TASK TO CARRY OUT
Below is a block of records: output all of them exactly and leave out the pictures.

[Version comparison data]

────────────────────

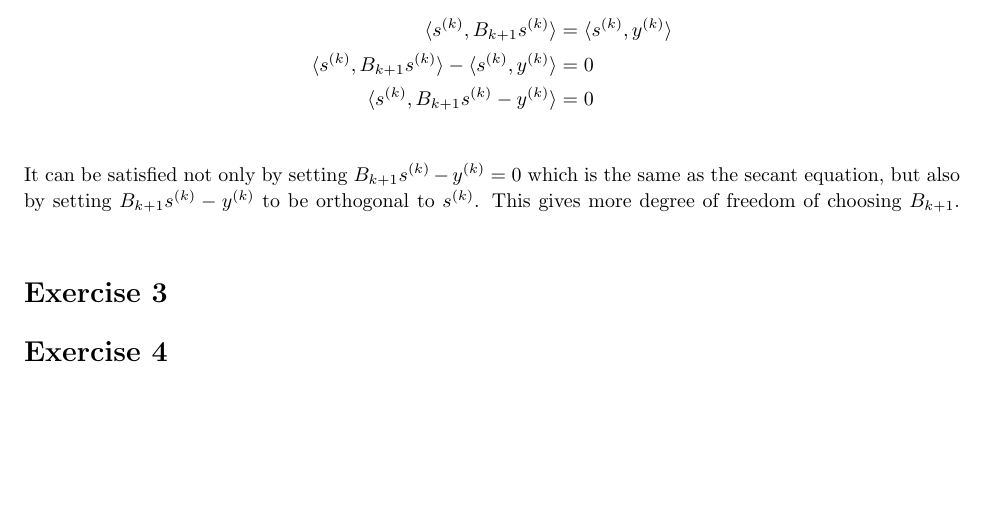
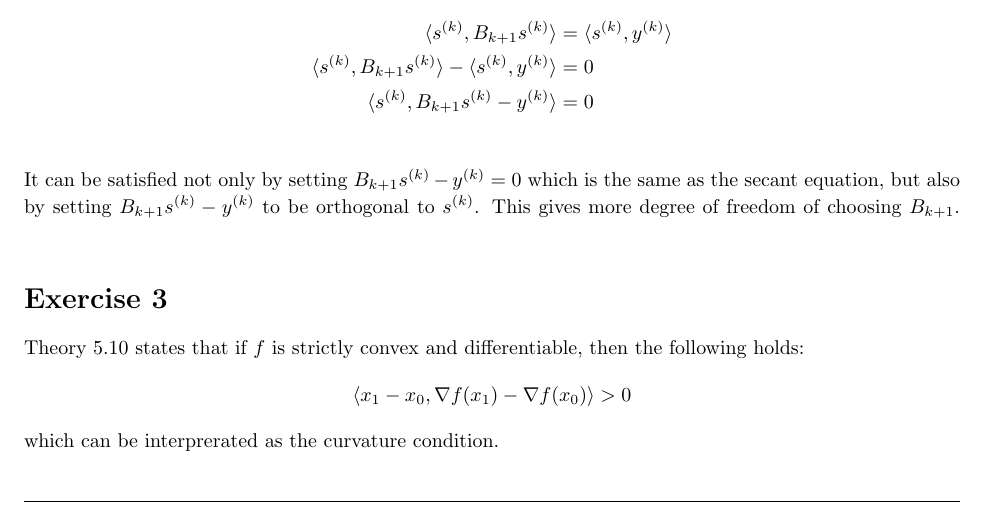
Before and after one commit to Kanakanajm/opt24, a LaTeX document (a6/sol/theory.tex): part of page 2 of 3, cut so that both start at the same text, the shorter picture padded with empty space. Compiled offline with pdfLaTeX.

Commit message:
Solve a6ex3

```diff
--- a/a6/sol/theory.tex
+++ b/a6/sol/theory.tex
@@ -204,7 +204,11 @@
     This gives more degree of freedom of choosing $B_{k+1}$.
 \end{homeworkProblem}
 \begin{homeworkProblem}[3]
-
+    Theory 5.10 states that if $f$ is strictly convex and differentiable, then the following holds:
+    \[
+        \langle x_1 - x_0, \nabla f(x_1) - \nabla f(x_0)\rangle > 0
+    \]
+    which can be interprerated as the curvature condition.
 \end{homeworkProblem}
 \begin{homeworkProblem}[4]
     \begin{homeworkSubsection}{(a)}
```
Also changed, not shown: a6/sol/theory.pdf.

────────────────────

EXERCISE OUTPUT
Before and after one commit to Kanakanajm/opt24, a LaTeX document (a6/sol/theory.tex): part of page 2 of 3, cut so that both start at the same text, the shorter picture padded with empty space. Compiled offline with pdfLaTeX.

Commit message:
Solve a6ex3

```diff
--- a/a6/sol/theory.tex
+++ b/a6/sol/theory.tex
@@ -204,7 +204,11 @@
     This gives more degree of freedom of choosing $B_{k+1}$.
 \end{homeworkProblem}
 \begin{homeworkProblem}[3]
-
+    Theory 5.10 states that if $f$ is strictly convex and differentiable, then the following holds:
+    \[
+        \langle x_1 - x_0, \nabla f(x_1) - \nabla f(x_0)\rangle > 0
+    \]
+    which can be interprerated as the curvature condition.
 \end{homeworkProblem}
 \begin{homeworkProblem}[4]
     \begin{homeworkSubsection}{(a)}
```
Also changed, not shown: a6/sol/theory.pdf.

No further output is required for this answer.